━━━ Exercise data ━━━
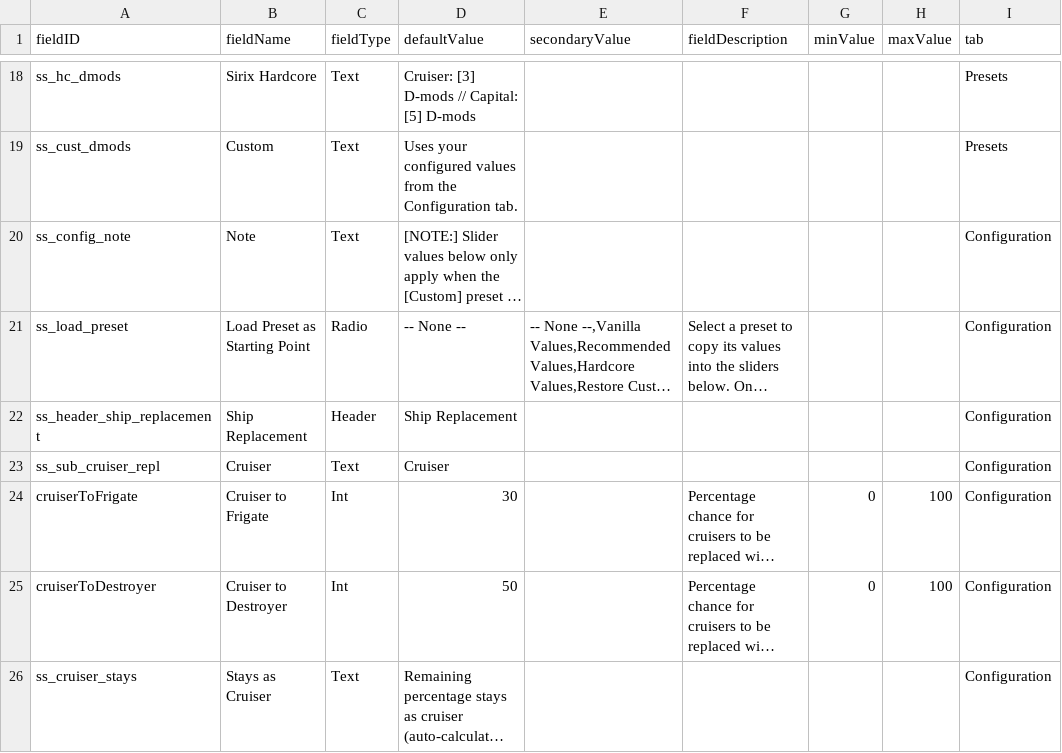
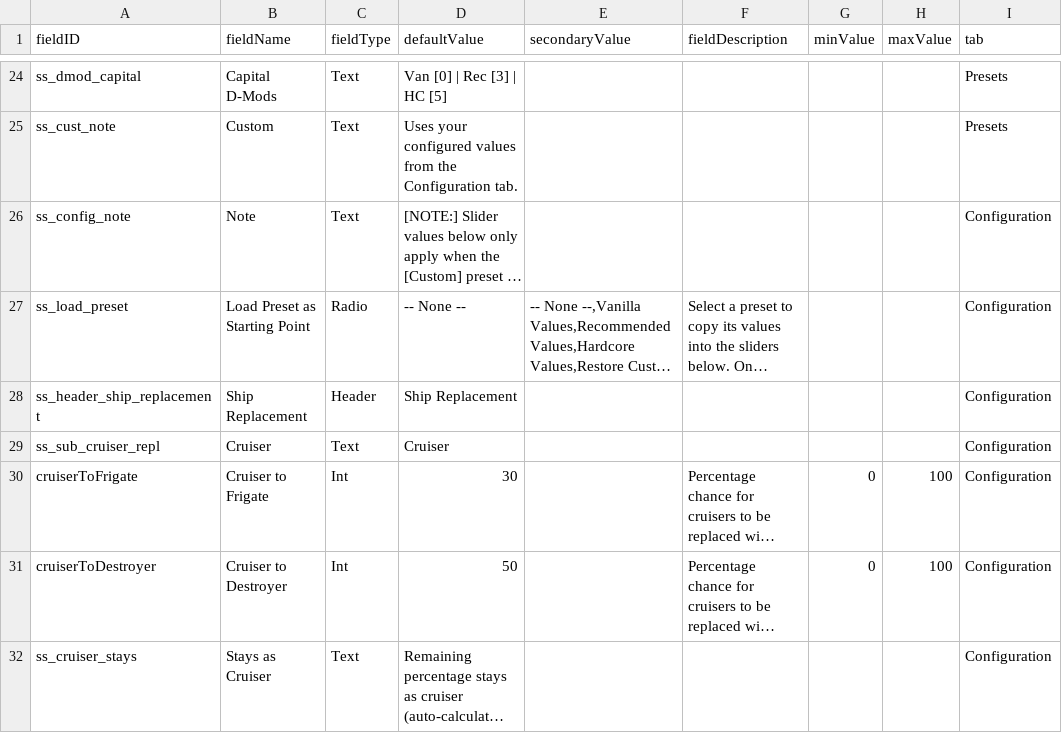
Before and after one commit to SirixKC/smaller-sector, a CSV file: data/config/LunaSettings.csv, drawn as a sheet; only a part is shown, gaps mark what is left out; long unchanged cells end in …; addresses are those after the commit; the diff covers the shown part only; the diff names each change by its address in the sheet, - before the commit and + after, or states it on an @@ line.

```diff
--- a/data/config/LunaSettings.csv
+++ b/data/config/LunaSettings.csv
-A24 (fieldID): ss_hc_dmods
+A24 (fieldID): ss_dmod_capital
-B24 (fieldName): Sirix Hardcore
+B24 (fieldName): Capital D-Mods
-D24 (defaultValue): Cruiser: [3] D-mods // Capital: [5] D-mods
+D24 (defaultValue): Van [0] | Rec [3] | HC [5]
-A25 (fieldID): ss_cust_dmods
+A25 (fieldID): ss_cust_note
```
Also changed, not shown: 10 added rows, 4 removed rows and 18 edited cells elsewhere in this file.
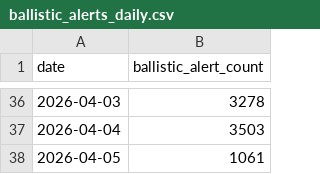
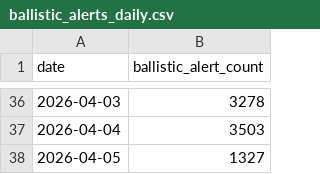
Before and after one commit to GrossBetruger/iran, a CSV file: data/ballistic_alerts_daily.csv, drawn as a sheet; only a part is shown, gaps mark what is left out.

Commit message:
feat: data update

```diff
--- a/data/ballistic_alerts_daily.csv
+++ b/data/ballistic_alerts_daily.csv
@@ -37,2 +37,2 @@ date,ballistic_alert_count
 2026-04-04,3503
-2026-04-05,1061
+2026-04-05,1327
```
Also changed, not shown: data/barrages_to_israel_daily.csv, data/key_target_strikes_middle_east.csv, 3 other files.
━━━
# Task to complete
Copy every line from the records above that contains the string "fieldID".

# Result of this task
-A24 (fieldID): ss_hc_dmods
+A24 (fieldID): ss_dmod_capital
-A25 (fieldID): ss_cust_dmods
+A25 (fieldID): ss_cust_note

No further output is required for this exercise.